Effect of Lower On-Treatment Systolic Blood Pressure on the Risk of Atrial Fibrillation in Hypertensive Patients
There is a well-established association between hypertension and atrial fibrillation (AF); indeed, even upper normal systolic blood pressures (SBP) are long-term predictors of incident AF. These findings suggest that more aggressive BP control may reduce the risk of new AF. However, whether lower achieved SBP is associated with a lower incidence of AF remains unclear. The risk of new-onset AF was examined in relation to last in-treatment SBP before AF diagnosis or last in-study measurement in the absence of new AF in 8831 hypertensive patients with ECG left ventricular hypertrophy with no history of AF, in sinus rhythm on their baseline ECG, randomly assigned to losartan- or atenolol-based treatment. Patients with in-treatment SBP ≤130 mm Hg (lowest quintile at last measurement) and SBP between 131 and 141 mm Hg were compared with patients with in-treatment SBP ≥142 mm Hg (median SBP at last measurement). During follow-up of 4.6±1.1 years, new-onset AF was diagnosed in 701 patients (7.9%). In multivariate Cox analyses, compared with in-treatment SBP ≥142 mm Hg, in-treatment SBP ≤130 mm Hg entered as a time-varying covariate was associated with a 40% lower risk (95% confidence interval, 18%–55%) and in-treatment SBP of 131 to 141 mm Hg with a 24% lower risk (95% confidence interval, 7%–38%) of new AF. Thus, achieved SBP ≤130 mm Hg is associated with a lower risk of new-onset AF in hypertensive patients with ECG left ventricular hypertrophy. Further study is needed to determine whether targeting hypertensive patients without AF to lower SBP goals can reduce the burden of new AF in this high-risk population.

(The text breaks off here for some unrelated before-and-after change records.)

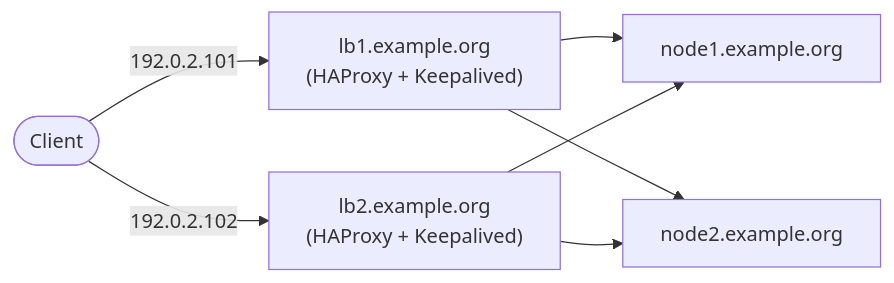
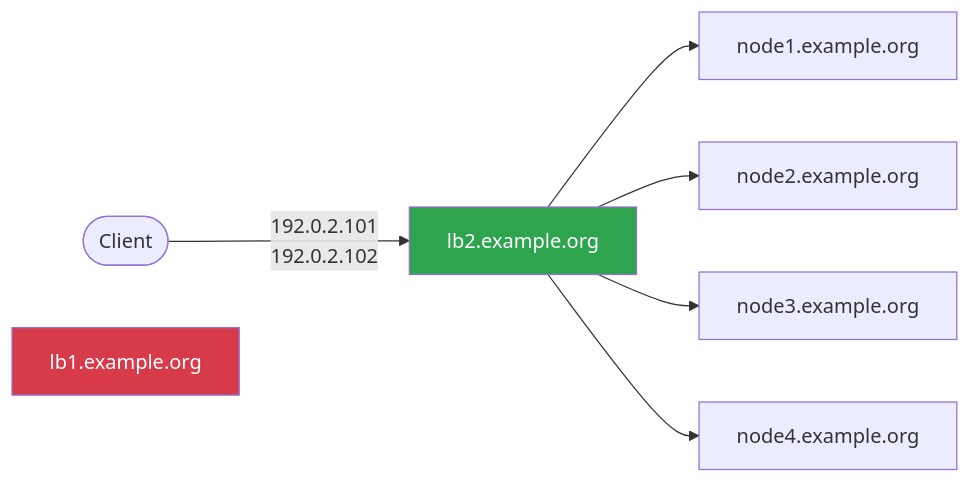
Before and after one commit to bluesky/tiled: the third of 3 diagrams in docs/source/user-guide/deploy-tiled-multi-node.md, drawn with Mermaid. The commit also changed other lines of this file, not shown here.

First line of the commit message:
docs: Restore detailed HAProxy and Keepalived examples

````diff
--- a/docs/source/user-guide/deploy-tiled-multi-node.md
+++ b/docs/source/user-guide/deploy-tiled-multi-node.md
@@ -120,9 +373,11 @@
 ```mermaid
 flowchart LR
-    Client([Client]) -->|192.0.2.101| LB1["lb1.example.org<br>(HAProxy + Keepalived)"]
-    Client -->|192.0.2.102| LB2["lb2.example.org<br>(HAProxy + Keepalived)"]
-    LB1 --> N1[node1.example.org]
-    LB1 --> N2[node2.example.org]
-    LB2 --> N1
-    LB2 --> N2
+    Client([Client]) -->|192.0.2.101<br>192.0.2.102| LB2["lb2.example.org"]
+    LB1["lb1.example.org"]
+    LB2 --> T1[node1.example.org]
+    LB2 --> T2[node2.example.org]
+    LB2 --> T3[node3.example.org]
+    LB2 --> T4[node4.example.org]
+    style LB1 fill:#d73a49,color:#fff
+    style LB2 fill:#2ea44f,color:#fff
 ```
````
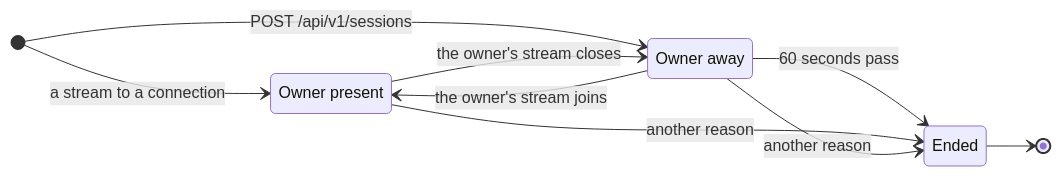
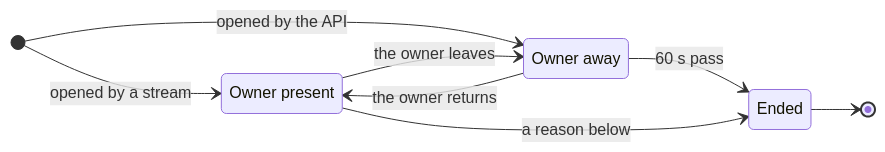
The third of 3 diagrams in docs/architecture.md (changkun/occamy), drawn with Mermaid before and after one commit. The commit also changed other lines of this file and 7 other files, not shown here.

First line of the commit message:
docs: lay the decision charts out left to right, and name the file occamy.yaml in the deploy figure

````diff
--- a/docs/architecture.md
+++ b/docs/architecture.md
@@ -132,14 +132,13 @@
 ```mermaid
 stateDiagram-v2
   direction LR
   state "Owner present" as present
   state "Owner away" as away
-  [*] --> present: a stream to a connection
-  [*] --> away: POST /api/v1/sessions
-  away --> present: the owner's stream joins
-  present --> away: the owner's stream closes
-  away --> Ended: 60 seconds pass
-  present --> Ended: another reason
-  away --> Ended: another reason
+  [*] --> present: opened by a stream
+  [*] --> away: opened by the API
+  present --> away: the owner leaves
+  away --> present: the owner returns
+  away --> Ended: 60 s pass
+  present --> Ended: a reason below
   Ended --> [*]
 ```
````
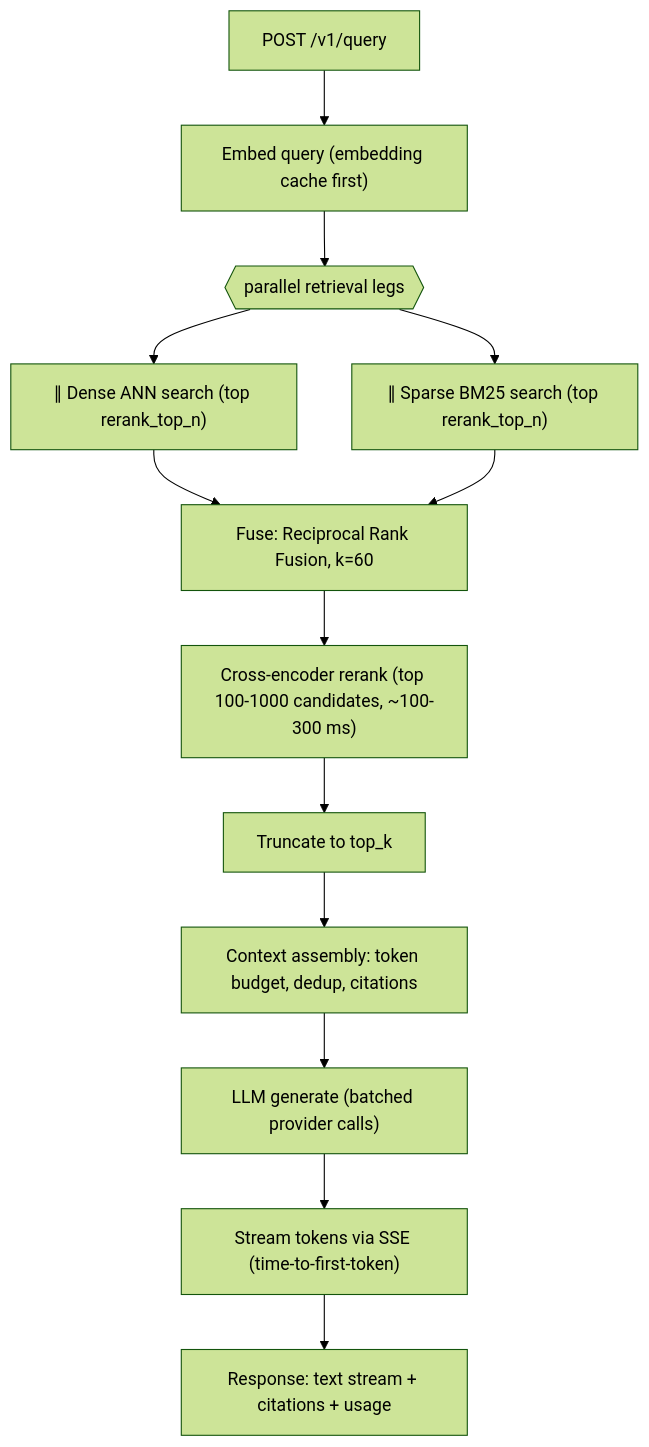
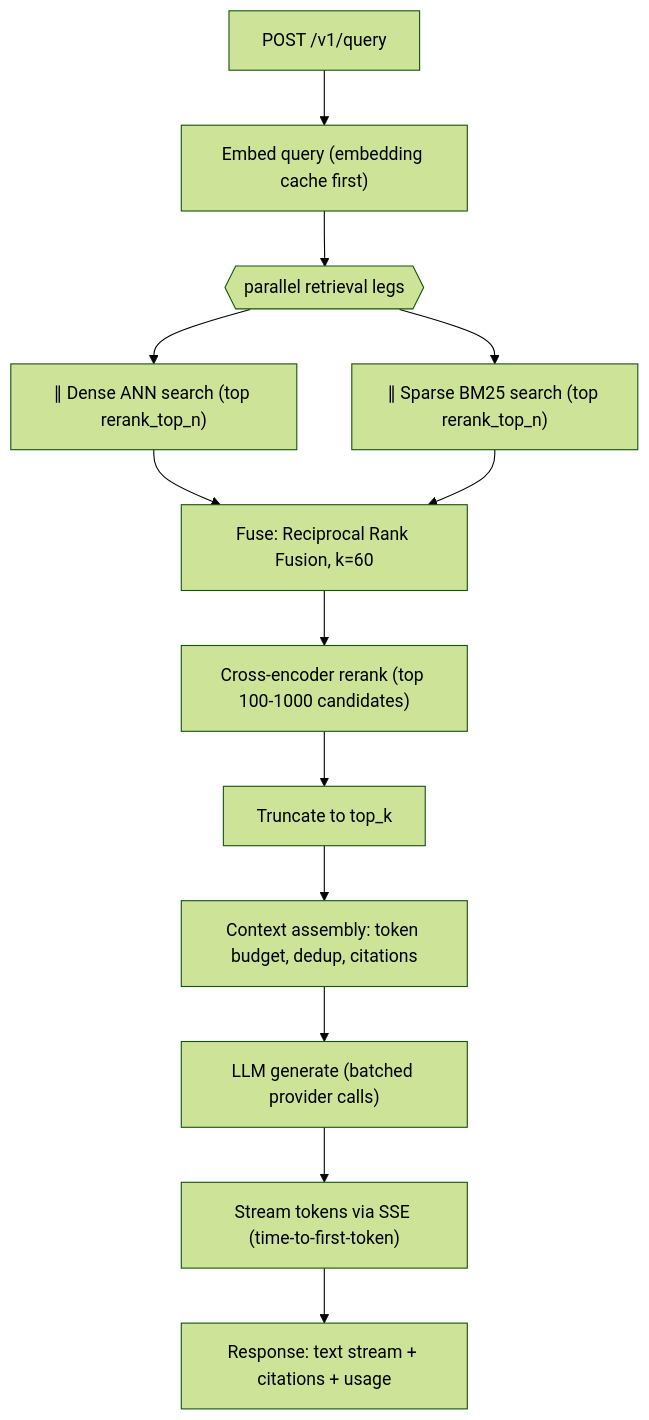
One commit to balrajsingh165/FasterRag changed the third of 5 diagrams in docs/flow.md. Above: the diagram before and after it, drawn with Mermaid (forest theme). The commit also changed 29 other files, not shown here.

````diff
--- a/docs/flow.md
+++ b/docs/flow.md
@@ -56,15 +56,15 @@
 ```mermaid
 flowchart TB
     Q["POST /v1/query"] --> QE["Embed query (embedding cache first)"]
     QE --> PAR{{"parallel retrieval legs"}}
     PAR --> D["∥ Dense ANN search (top rerank_top_n)"]
     PAR --> S["∥ Sparse BM25 search (top rerank_top_n)"]
     D --> F["Fuse: Reciprocal Rank Fusion, k=60"]
     S --> F
-    F --> R["Cross-encoder rerank (top 100-1000 candidates, ~100-300 ms)"]
+    F --> R["Cross-encoder rerank (top 100-1000 candidates)"]
     R --> K["Truncate to top_k"]
     K --> CA["Context assembly: token budget, dedup, citations"]
     CA --> G["LLM generate (batched provider calls)"]
     G --> ST["Stream tokens via SSE (time-to-first-token)"]
     ST --> RESP["Response: text stream + citations + usage"]
 ```
````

- Received April 24, 2015.
- Revision received May 5, 2015.
- Accepted May 20, 2015.
- © 2015 American Heart Association, Inc.